- Work task -
Without including any pictures, give back all of the data exactly.

↓

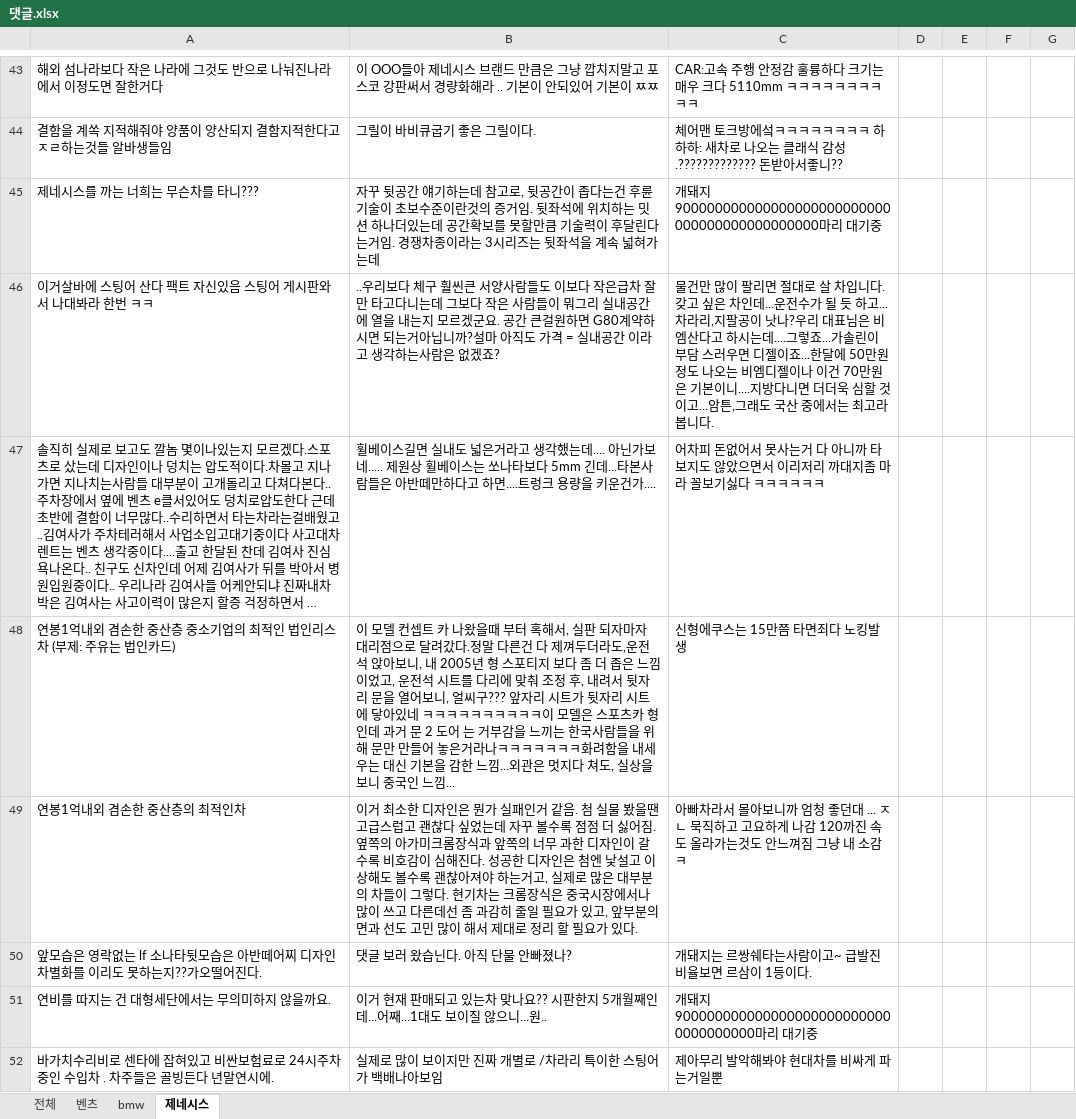
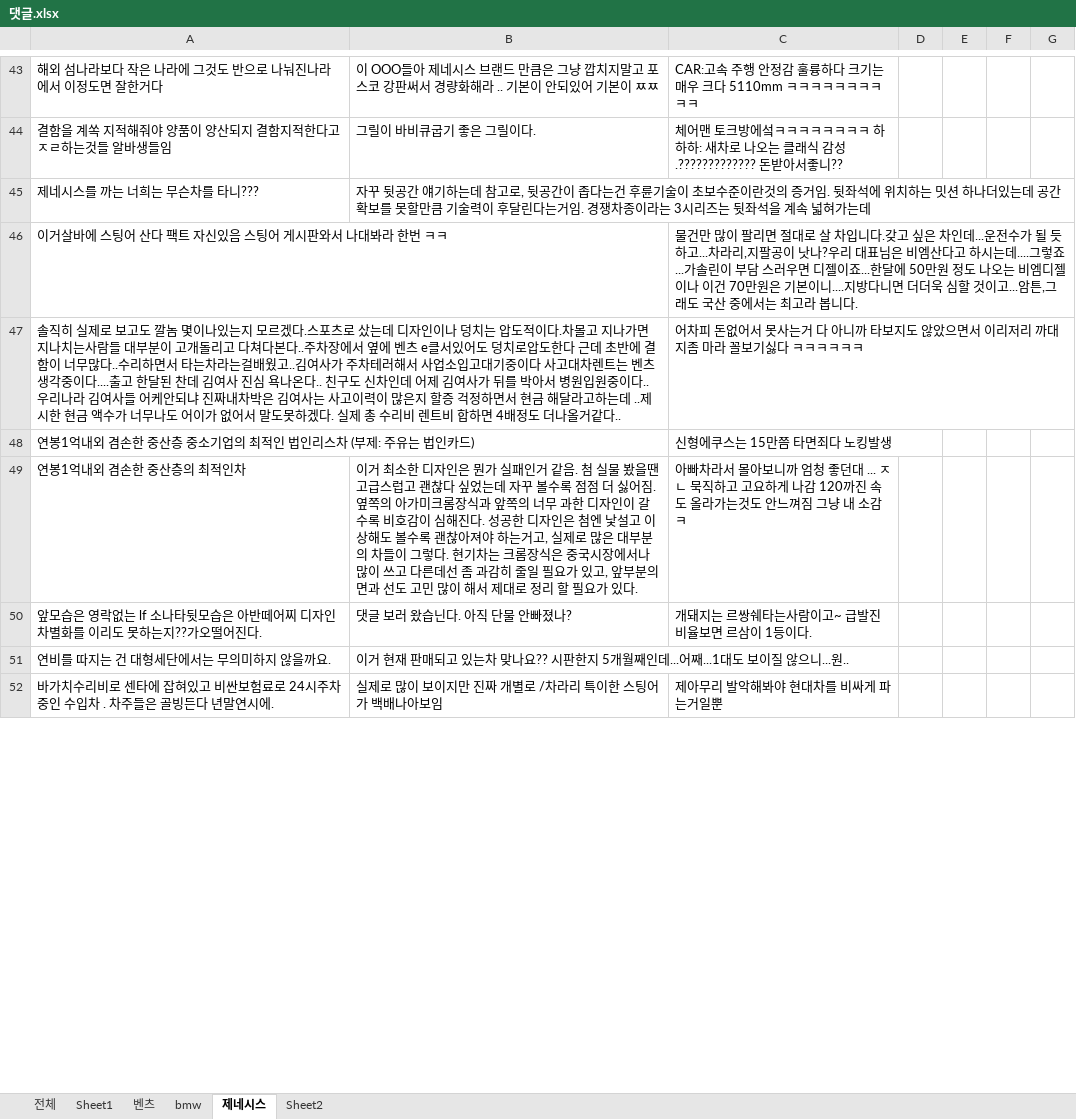
Before and after one commit to luvehayoung/python_data_winter-2018-, an Excel workbook: 댓글.xlsx, sheet 제네시스, drawn as a sheet; only a part is shown, gaps mark what is left out; long unchanged cells end in …; values as stored, in another font and other column widths than the file's, no cell formats; conditional formats and table styles not drawn; the diff covers the shown part only; the diff names each change by its address in the sheet, - before the commit and + after, or states it on an @@ line.

```diff
--- a/댓글.xlsx (sheet 제네시스)
+++ b/댓글.xlsx (sheet 제네시스)
+sheet tab: Sheet1
+sheet tab: Sheet2
-C45: 개돼지900000000000000000000000000000000000000000000마리 대기중
+C45: (empty)
-B46: ..우리보다 체구 훨씬큰 서양사람들도 이보다 작은급차 잘만 타고다니는데 그보다 작은 사람들이 뭐그리 실내공간에 열을 내는지 모르겠군요. 공간 큰걸원하면 G80계약하시면 되는거아닙니까?설마 아직도 가격 = 실내공간 이라고 생각하는사람은 없겠죠?
+B46: (empty)
-B47: 휠베이스길면 실내도 넓은거라고 생각했는데.... 아닌가보네..... 제원상 휠베이스는 쏘나타보다 5mm 긴데...타본사람들은 아반떼만하다고 하면....트렁크 용량을 키운건가....
+B47: (empty)
-B48: 이 모델 컨셉트 카 나왔을때 부터 혹해서, 실판 되자마자 대리점으로 달려갔다.정말 다른건 다 제껴두더라도,운전석 앉아보니, 내 2005년 형 스포티지 보다 좀 더 좁은 느낌이었고, 운전석 시트를 다리에 맞춰 조정 후, 내려서 뒷자리 문을 열어보니, 얼씨구??? 앞자리 시트가 뒷자리 시트에 닿아있네 ㅋㅋㅋㅋㅋㅋㅋㅋㅋㅋ이 모델은 스포츠카 형인데 과거 문 2 도어 는 거부감을 느끼는 한국사람들을 위해 문만 만들어 놓은거라나ㅋㅋㅋㅋㅋㅋㅋ화려함을 내세우는 대신 기본을 감한 느낌...외관은 멋지다 쳐도, 실상을 보니 중국인 느낌...
+B48: (empty)
-C51: 개돼지9000000000000000000000000000000000000마리 대기중
+C51: (empty)
```
Also changed, not shown: 83 added rows, 3 removed rows and 33 edited cells elsewhere in this sheet, sheet 벤츠, sheet bmw, cell formats, hidden cells, charts or pictures, 13 other files.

↑

- Task answer -
Before and after one commit to luvehayoung/python_data_winter-2018-, an Excel workbook: 댓글.xlsx, sheet 제네시스, drawn as a sheet; only a part is shown, gaps mark what is left out; long unchanged cells end in …; values as stored, in another font and other column widths than the file's, no cell formats; conditional formats and table styles not drawn; the diff covers the shown part only; the diff names each change by its address in the sheet, - before the commit and + after, or states it on an @@ line.

```diff
--- a/댓글.xlsx (sheet 제네시스)
+++ b/댓글.xlsx (sheet 제네시스)
+sheet tab: Sheet1
+sheet tab: Sheet2
-C45: 개돼지900000000000000000000000000000000000000000000마리 대기중
+C45: (empty)
-B46: ..우리보다 체구 훨씬큰 서양사람들도 이보다 작은급차 잘만 타고다니는데 그보다 작은 사람들이 뭐그리 실내공간에 열을 내는지 모르겠군요. 공간 큰걸원하면 G80계약하시면 되는거아닙니까?설마 아직도 가격 = 실내공간 이라고 생각하는사람은 없겠죠?
+B46: (empty)
-B47: 휠베이스길면 실내도 넓은거라고 생각했는데.... 아닌가보네..... 제원상 휠베이스는 쏘나타보다 5mm 긴데...타본사람들은 아반떼만하다고 하면....트렁크 용량을 키운건가....
+B47: (empty)
-B48: 이 모델 컨셉트 카 나왔을때 부터 혹해서, 실판 되자마자 대리점으로 달려갔다.정말 다른건 다 제껴두더라도,운전석 앉아보니, 내 2005년 형 스포티지 보다 좀 더 좁은 느낌이었고, 운전석 시트를 다리에 맞춰 조정 후, 내려서 뒷자리 문을 열어보니, 얼씨구??? 앞자리 시트가 뒷자리 시트에 닿아있네 ㅋㅋㅋㅋㅋㅋㅋㅋㅋㅋ이 모델은 스포츠카 형인데 과거 문 2 도어 는 거부감을 느끼는 한국사람들을 위해 문만 만들어 놓은거라나ㅋㅋㅋㅋㅋㅋㅋ화려함을 내세우는 대신 기본을 감한 느낌...외관은 멋지다 쳐도, 실상을 보니 중국인 느낌...
+B48: (empty)
-C51: 개돼지9000000000000000000000000000000000000마리 대기중
+C51: (empty)
```
Also changed, not shown: 83 added rows, 3 removed rows and 33 edited cells elsewhere in this sheet, sheet 벤츠, sheet bmw, cell formats, hidden cells, charts or pictures, 13 other files.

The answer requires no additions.